Since the very beginning of the Data Center Light project our servers have been somewhat stateless and booted from their operating system from the network.
From today on this changes and our servers are switched to boot from an disk (SSD/NVMe/HDD). While this first seems counter intuitive with growing a data center, let us explain why this makes sense for us.
Netboot in a nutshell
There are different variants of how to netboot a server. In either case, the server loads an executable from the network, typically via TFTP or HTTP and then hands over execution to it.
The first option is to load the kernel and then later switch to an NFS based filesystem. If the filesystem is read write, you usually need one location per server or you mount it read only and possibly apply an overlay for runtime configuration.
The second option is to load the kernel and an initramfs into memory and stay inside the initramfs. The advantage of this approach is that no NFS server is needed, but the whole operating system is inside the memory.
The second option is what we used in Data Center Light for the last couple of years.
Netboot history at Data Center Light
Originally all our servers started with IPv4 PXE based netboot. However as our data center is generally speaking IPv6 only, the IPv4 DHCP+TFTP combination is an extra maintenance and also a hindrance for network debugging: if you are in a single stack IPv6 only network, things are much easier to debug. No need to look for two routing tables, no need to work around DHCP settings that might interfere with what one wants to achieve via IPv6.
As the IPv4 addresses became more of a technical debt in our infrastructure, we started flashing our network cards with ipxe, which allows even older network cards to boot in IPv6 only networks.
Also in an IPv6 only netboot environment, it is easier to run active-active routers, as hosts are not assigned DHCP leases. They assign addresses themselves, which scales much nicer.
Migrating away from netbooting
So why are we migrating away from netbooting, even after we migrated to IPv6 only networking? There are multiple aspects:
On power failure, netbooted hosts lose their state. The operating system that is loaded is the same for every server and needs some configuration post-boot. We have solved this using cdist, however the authentication-trigger mechanism is non-trivial, if you want to keep your netboot images and build steps public.
The second reason is state synchronisation: as we are having multiple boot servers, we need to maintain the same state on multiple machines. That is solvable via CI/CD pipelines, however the level of automation on build servers is rather low, because the amount of OS changes are low.
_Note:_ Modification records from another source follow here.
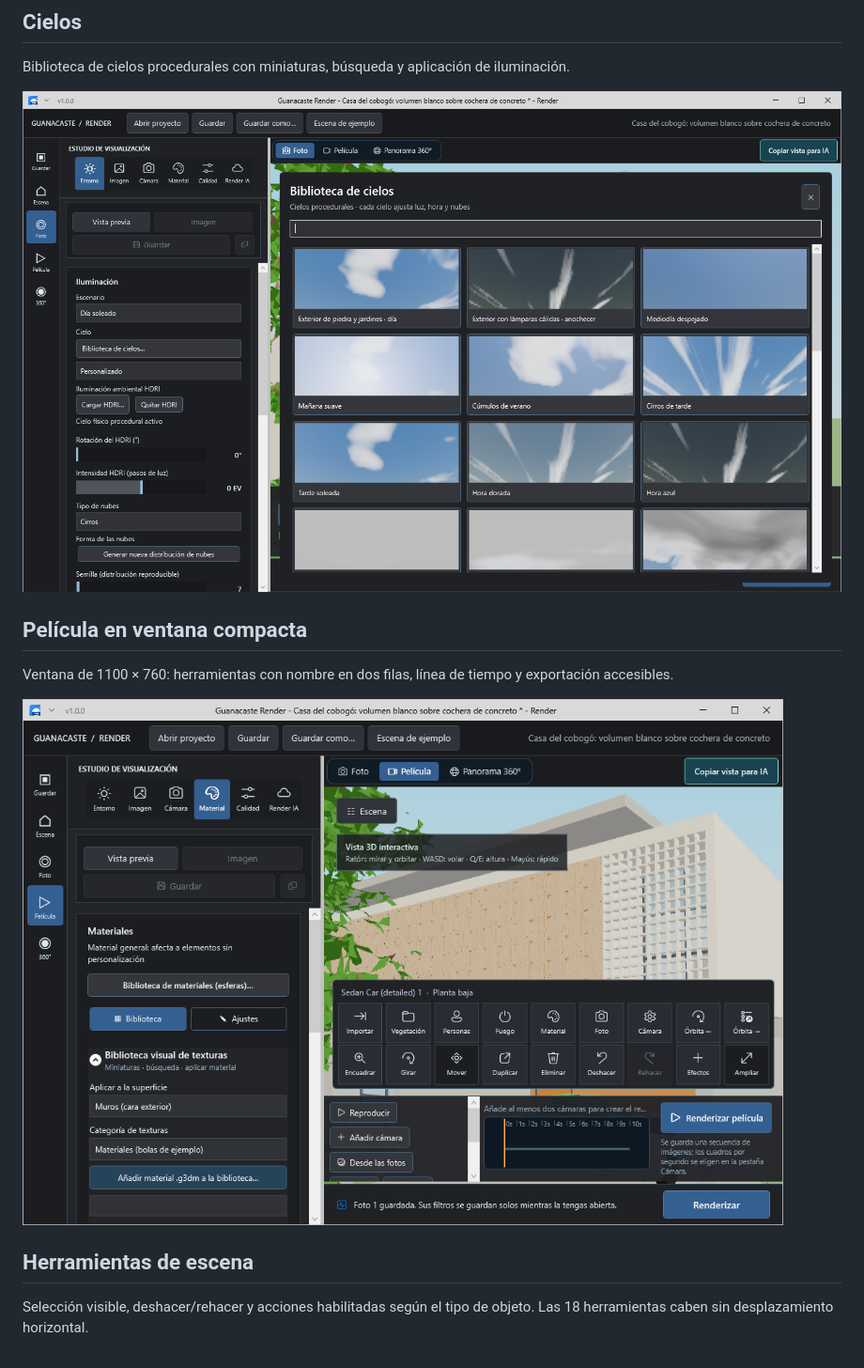
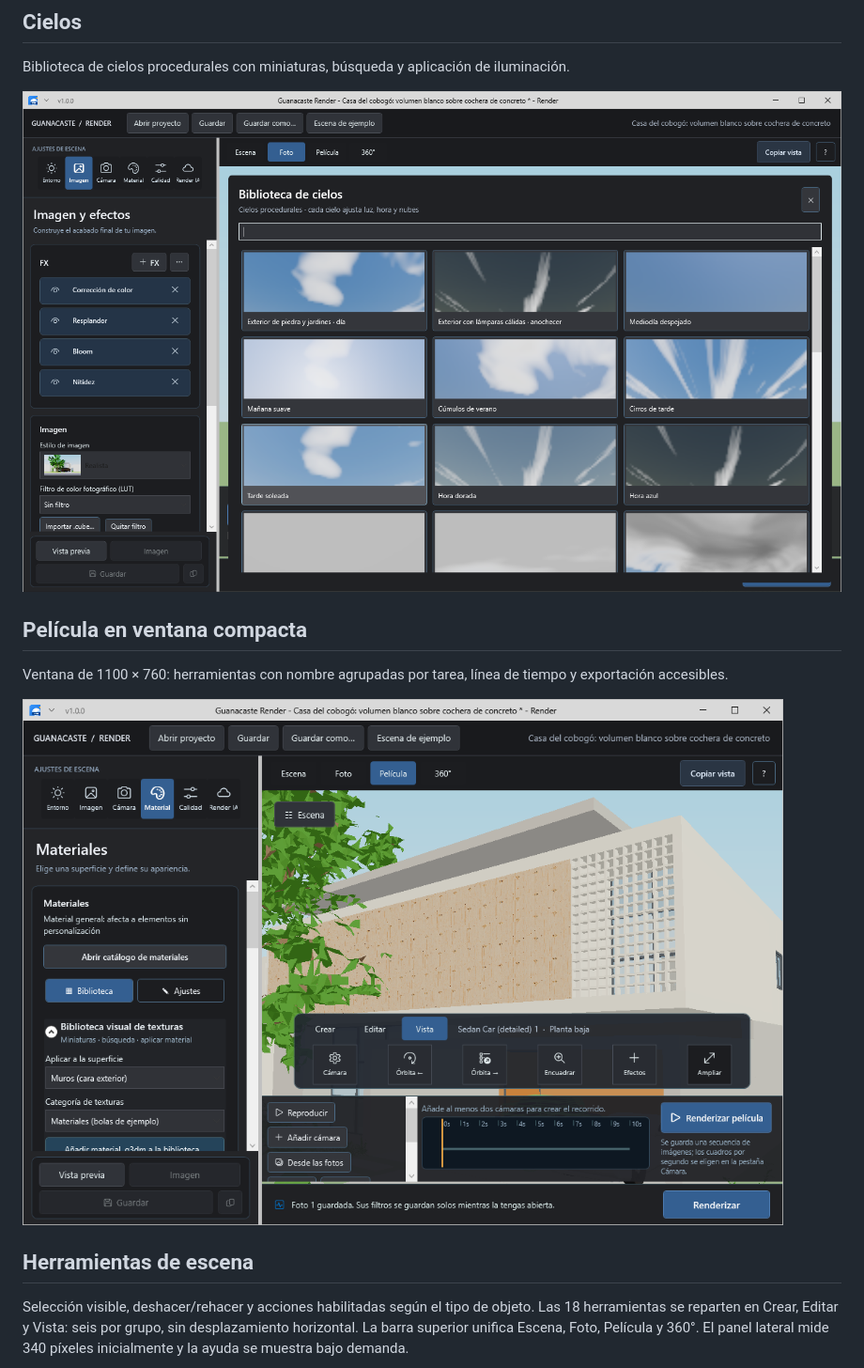
Before and after one commit to yetsin7/guanacaste-render, a Markdown page: docs/interface/README.md, the part around one of its changes. Shown at 94% size. GitHub-like rendering; pictures changed too: docs/interface/cielos.png, docs/interface/pelicula-compacta.png.

```diff
--- a/docs/interface/README.md
+++ b/docs/interface/README.md
@@ -16,13 +22,13 @@ Biblioteca de cielos procedurales con miniaturas, búsqueda y aplicación de ilu
 
 ## Película en ventana compacta
 
-Ventana de 1100 × 760: herramientas con nombre en dos filas, línea de tiempo y exportación accesibles.
+Ventana de 1100 × 760: herramientas con nombre agrupadas por tarea, línea de tiempo y exportación accesibles.
 
 ![Película](pelicula-compacta.png)
 
 ## Herramientas de escena
 
-Selección visible, deshacer/rehacer y acciones habilitadas según el tipo de objeto. Las 18 herramientas caben sin desplazamiento horizontal.
+Selección visible, deshacer/rehacer y acciones habilitadas según el tipo de objeto. Las 18 herramientas se reparten en Crear, Editar y Vista: seis por grupo, sin desplazamiento horizontal. La barra superior unifica Escena, Foto, Película y 360°. El panel lateral mide 340 píxeles inicialmente y la ayuda se muestra bajo demanda.
 
 ![Herramientas](herramientas.png)
 
```
Also changed, not shown: other parts of docs/interface/README.md (+7 -1 lines), README.md (+3 -3 lines), docs/interface/herramientas.png, docs/interface/inicio.png (added), docs/interface/inspector.png, 7 other files.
The third and main point is our ongoing migration towards kubernetes. Originally our servers would boot up, get configured for providing ceph storage or to be a virtualisation host. The amount of binaries to keep in our in-memory image was tiny, in the best case around 150MB. With the migration towards kubernetes, every node is downloading the containers, which can be comparable huge (gigabytes of data). The additional pivot_root workarounds that are required for initramfs usage are just an additional minor point that made us question our current setup.
Automating disk based boot
We have servers from a variety of brands and each of them comes with a variety of disk controllers: from simple pass-through SATA controllers to full fledged hardware raid with onboard cache and battery for protecting the cache - everything is in the mix.
So it is not easily possible to generate a stack of disks somewhere and then add them, as the disk controller might add some (RAID0) meta data to it.
To work around this problem, we insert the disk that is becoming the boot disk in the future into the netbooted servers, install the operating system from the running environment and at the next maintenance window ensure that the server is actually booting from it.
The road continues
While a data center needs to be stable, it also needs to adapt to newer technologies or different flows. The disk based boot is our current solution for our path towards kubernetes migration, but who knows - in the future things might look different again.
If you want to join the discussion, we have a Hacking and Learning (#hacking-and-learning:ungleich.ch) channel on Matrix for an open exchange.
Oh and in case you were wondering what we did today, we switched to disk based booting - that case is full of SSDs, not 1'000 CHF banknotes.